## What the task requires
Among the following entries, count the lines that contain "Associates" and report only the result.

## Supplied material
--- START ---

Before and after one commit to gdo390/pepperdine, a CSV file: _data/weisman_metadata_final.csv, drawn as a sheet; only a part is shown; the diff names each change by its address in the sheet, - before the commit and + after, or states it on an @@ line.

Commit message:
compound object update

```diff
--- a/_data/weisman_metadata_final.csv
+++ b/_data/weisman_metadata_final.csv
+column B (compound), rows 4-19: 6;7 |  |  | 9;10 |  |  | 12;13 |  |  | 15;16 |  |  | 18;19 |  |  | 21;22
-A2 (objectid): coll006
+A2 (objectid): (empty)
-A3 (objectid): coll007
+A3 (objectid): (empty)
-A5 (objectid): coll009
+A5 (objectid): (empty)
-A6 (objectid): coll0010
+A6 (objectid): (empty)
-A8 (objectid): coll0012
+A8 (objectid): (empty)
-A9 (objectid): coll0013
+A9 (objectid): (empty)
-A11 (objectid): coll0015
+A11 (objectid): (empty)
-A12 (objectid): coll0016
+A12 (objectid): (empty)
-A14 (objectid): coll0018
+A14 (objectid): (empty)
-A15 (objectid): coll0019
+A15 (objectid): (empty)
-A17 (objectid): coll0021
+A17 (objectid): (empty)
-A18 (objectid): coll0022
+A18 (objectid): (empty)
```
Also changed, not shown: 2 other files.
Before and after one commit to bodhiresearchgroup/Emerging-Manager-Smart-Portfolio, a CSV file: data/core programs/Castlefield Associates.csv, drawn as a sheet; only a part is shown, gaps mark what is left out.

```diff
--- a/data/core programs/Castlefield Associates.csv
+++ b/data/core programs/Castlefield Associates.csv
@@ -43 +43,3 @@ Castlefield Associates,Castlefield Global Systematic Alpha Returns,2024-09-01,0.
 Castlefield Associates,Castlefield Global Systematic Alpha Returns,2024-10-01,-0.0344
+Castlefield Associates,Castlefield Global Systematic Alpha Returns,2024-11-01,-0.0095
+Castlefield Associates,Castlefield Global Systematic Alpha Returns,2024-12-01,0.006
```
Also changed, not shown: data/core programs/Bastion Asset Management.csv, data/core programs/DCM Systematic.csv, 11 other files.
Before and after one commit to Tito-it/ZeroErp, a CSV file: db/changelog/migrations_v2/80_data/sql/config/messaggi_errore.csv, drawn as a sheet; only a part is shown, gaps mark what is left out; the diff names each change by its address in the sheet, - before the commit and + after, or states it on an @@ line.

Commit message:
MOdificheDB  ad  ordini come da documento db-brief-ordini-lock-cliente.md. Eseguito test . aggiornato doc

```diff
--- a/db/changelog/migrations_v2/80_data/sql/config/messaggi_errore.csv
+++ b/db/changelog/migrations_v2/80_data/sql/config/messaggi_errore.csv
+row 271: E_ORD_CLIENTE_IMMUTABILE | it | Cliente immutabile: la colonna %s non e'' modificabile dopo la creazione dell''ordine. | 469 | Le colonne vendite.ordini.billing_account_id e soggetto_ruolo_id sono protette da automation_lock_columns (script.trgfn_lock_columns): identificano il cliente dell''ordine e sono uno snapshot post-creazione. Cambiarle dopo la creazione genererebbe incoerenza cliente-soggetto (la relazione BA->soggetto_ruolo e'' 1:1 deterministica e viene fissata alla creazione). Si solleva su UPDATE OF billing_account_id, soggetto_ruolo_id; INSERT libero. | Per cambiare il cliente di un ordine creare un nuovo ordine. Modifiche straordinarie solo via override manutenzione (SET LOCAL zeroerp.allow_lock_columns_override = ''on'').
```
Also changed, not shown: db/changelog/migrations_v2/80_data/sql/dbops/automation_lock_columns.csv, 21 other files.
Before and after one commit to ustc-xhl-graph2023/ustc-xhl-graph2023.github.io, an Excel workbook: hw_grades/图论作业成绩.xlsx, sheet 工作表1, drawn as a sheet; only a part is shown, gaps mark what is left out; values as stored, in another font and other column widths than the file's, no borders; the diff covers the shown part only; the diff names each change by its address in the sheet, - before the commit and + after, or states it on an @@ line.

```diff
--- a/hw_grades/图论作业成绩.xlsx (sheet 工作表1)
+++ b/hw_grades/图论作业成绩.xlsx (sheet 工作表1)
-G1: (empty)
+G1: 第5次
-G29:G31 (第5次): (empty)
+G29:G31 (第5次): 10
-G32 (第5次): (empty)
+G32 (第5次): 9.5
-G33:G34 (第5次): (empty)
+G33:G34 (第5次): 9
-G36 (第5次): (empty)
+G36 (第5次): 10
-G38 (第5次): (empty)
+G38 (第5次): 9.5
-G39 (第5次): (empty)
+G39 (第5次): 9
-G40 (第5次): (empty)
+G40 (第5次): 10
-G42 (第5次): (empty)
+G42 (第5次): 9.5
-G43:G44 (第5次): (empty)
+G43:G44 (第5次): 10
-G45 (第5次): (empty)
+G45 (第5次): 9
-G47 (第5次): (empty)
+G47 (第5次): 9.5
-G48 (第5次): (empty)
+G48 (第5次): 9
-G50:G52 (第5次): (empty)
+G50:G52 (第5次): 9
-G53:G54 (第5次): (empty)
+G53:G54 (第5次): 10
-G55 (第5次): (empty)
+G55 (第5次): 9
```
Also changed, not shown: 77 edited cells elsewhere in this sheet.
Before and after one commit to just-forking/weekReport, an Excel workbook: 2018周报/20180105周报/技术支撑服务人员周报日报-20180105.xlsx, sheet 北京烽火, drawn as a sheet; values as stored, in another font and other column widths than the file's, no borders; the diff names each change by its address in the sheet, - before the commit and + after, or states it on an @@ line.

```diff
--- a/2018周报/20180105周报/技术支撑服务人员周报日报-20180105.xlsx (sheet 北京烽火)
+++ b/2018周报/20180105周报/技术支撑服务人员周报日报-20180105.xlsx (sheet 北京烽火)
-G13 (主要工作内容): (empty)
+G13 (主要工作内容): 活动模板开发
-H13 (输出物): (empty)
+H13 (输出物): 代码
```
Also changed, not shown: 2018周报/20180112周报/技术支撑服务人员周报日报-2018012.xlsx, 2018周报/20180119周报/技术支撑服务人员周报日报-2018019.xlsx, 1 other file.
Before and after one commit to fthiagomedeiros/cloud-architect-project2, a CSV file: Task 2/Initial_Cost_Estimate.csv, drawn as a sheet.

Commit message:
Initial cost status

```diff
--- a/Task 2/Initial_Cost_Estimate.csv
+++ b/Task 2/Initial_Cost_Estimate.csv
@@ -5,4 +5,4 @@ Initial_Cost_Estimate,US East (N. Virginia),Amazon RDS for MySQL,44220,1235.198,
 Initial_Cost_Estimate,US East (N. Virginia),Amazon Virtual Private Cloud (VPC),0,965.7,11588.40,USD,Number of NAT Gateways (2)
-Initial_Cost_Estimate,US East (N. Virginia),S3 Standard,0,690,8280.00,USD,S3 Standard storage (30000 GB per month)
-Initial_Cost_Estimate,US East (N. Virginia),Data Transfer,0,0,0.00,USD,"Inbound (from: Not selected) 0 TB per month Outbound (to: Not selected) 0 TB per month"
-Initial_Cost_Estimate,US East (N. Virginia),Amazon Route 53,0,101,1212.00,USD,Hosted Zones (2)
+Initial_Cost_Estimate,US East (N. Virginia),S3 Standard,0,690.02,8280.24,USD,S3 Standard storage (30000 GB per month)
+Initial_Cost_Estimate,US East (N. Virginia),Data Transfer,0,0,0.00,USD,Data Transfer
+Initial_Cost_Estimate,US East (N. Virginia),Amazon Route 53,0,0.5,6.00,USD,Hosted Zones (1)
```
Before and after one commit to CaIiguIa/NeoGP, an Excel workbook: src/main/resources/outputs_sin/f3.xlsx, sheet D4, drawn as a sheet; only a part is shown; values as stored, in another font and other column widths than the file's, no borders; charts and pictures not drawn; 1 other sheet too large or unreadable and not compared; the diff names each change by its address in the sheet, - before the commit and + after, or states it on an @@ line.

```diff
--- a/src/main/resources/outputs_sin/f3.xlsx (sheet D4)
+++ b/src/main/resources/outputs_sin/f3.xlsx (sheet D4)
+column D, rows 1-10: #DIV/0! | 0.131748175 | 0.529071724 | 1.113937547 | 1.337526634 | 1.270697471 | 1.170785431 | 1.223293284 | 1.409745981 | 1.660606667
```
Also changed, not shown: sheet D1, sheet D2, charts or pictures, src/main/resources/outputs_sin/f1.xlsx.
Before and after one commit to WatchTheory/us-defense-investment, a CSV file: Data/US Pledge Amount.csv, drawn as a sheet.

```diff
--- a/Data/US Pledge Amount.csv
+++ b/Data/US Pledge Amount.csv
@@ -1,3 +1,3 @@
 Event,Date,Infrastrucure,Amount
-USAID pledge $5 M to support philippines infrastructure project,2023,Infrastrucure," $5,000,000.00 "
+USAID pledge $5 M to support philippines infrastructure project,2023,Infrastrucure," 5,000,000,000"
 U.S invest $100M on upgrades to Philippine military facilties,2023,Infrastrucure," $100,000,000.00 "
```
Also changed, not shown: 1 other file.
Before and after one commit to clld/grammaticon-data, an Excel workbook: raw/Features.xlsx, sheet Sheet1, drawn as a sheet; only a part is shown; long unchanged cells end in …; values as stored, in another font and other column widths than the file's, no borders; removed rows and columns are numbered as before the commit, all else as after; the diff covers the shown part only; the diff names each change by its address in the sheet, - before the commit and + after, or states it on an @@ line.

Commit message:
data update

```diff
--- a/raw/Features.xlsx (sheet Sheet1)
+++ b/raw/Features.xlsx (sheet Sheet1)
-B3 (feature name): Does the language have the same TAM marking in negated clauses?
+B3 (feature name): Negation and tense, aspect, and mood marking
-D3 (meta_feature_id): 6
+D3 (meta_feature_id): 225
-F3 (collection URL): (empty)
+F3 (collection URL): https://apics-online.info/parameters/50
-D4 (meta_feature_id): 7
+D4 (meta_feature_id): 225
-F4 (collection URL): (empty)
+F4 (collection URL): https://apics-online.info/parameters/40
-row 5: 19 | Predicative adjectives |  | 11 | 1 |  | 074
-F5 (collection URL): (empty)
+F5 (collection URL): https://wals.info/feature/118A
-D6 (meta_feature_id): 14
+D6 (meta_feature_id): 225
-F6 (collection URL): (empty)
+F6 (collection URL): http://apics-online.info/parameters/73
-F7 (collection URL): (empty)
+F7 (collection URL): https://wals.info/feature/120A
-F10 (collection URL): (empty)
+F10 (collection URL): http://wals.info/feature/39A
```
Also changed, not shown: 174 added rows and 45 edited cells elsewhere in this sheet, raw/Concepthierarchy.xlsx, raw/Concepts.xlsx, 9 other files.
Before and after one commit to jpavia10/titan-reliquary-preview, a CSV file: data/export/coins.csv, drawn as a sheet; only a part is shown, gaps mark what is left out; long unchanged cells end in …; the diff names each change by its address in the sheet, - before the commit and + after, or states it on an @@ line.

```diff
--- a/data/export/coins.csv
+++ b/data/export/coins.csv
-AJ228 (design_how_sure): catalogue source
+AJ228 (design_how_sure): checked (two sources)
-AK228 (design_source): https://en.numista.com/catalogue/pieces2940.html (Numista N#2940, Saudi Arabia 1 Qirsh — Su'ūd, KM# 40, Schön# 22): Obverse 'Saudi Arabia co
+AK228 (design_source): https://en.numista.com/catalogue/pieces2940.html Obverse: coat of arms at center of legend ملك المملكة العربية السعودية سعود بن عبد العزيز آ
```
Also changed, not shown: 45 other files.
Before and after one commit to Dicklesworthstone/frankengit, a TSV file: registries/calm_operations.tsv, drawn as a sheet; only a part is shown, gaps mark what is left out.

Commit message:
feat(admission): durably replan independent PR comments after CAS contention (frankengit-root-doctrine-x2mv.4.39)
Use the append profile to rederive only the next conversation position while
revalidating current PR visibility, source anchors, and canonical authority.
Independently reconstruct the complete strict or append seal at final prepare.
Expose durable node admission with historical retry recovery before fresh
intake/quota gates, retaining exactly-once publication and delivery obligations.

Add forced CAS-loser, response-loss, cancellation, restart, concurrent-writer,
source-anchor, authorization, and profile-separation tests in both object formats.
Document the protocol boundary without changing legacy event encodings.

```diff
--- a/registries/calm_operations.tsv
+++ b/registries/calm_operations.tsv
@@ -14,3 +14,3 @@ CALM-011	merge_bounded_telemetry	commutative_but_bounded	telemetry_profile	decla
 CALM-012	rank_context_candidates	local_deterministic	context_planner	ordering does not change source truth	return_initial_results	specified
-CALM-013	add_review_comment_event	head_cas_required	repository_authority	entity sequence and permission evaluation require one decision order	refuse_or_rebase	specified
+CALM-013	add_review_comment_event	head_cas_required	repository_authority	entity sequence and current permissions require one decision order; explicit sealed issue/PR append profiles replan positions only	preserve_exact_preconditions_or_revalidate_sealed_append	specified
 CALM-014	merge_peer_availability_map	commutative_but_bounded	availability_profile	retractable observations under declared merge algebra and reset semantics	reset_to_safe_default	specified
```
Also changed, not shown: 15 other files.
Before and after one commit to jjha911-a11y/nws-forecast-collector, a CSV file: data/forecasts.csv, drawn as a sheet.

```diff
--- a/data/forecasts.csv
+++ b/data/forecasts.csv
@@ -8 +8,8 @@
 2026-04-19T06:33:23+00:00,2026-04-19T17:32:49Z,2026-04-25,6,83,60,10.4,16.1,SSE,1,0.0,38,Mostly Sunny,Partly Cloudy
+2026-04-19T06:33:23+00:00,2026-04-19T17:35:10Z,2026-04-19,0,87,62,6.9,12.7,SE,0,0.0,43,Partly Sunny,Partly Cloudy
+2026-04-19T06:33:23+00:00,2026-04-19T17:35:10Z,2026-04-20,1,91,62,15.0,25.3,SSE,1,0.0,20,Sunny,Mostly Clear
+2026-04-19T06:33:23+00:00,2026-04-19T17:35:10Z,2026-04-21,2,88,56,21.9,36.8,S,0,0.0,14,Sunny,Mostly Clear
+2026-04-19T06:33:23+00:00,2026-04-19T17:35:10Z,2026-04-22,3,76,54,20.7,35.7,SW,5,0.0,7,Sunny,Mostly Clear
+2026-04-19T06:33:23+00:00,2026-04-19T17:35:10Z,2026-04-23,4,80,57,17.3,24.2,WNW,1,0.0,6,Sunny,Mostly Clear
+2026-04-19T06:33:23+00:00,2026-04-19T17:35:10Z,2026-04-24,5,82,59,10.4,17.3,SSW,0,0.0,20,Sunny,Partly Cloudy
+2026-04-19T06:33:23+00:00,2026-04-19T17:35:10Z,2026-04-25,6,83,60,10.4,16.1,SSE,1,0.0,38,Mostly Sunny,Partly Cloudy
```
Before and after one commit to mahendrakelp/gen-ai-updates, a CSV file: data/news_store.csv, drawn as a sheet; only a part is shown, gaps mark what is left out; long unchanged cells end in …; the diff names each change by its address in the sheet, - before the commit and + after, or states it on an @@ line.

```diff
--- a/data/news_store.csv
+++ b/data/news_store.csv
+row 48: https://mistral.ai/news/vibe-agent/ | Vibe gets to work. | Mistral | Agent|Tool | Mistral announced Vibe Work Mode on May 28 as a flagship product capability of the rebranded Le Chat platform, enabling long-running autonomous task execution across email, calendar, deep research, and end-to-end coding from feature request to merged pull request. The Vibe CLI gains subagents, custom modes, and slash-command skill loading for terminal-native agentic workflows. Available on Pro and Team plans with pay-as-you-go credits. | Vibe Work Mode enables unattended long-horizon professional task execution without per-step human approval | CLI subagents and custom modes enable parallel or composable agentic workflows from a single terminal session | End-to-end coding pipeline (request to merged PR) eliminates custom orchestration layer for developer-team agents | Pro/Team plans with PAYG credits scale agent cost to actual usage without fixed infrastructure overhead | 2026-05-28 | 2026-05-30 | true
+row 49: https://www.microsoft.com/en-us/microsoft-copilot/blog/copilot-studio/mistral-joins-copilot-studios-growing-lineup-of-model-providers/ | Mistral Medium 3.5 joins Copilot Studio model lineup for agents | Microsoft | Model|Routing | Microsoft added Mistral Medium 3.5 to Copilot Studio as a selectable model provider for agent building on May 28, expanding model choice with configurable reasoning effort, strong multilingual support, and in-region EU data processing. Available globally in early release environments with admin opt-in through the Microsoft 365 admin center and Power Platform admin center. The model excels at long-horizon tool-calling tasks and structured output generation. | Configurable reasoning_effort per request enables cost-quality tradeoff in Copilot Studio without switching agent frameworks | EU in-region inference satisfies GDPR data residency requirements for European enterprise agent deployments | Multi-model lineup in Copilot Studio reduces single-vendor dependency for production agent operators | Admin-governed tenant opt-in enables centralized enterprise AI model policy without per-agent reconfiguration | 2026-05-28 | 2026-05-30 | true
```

--- END ---

## Task result
7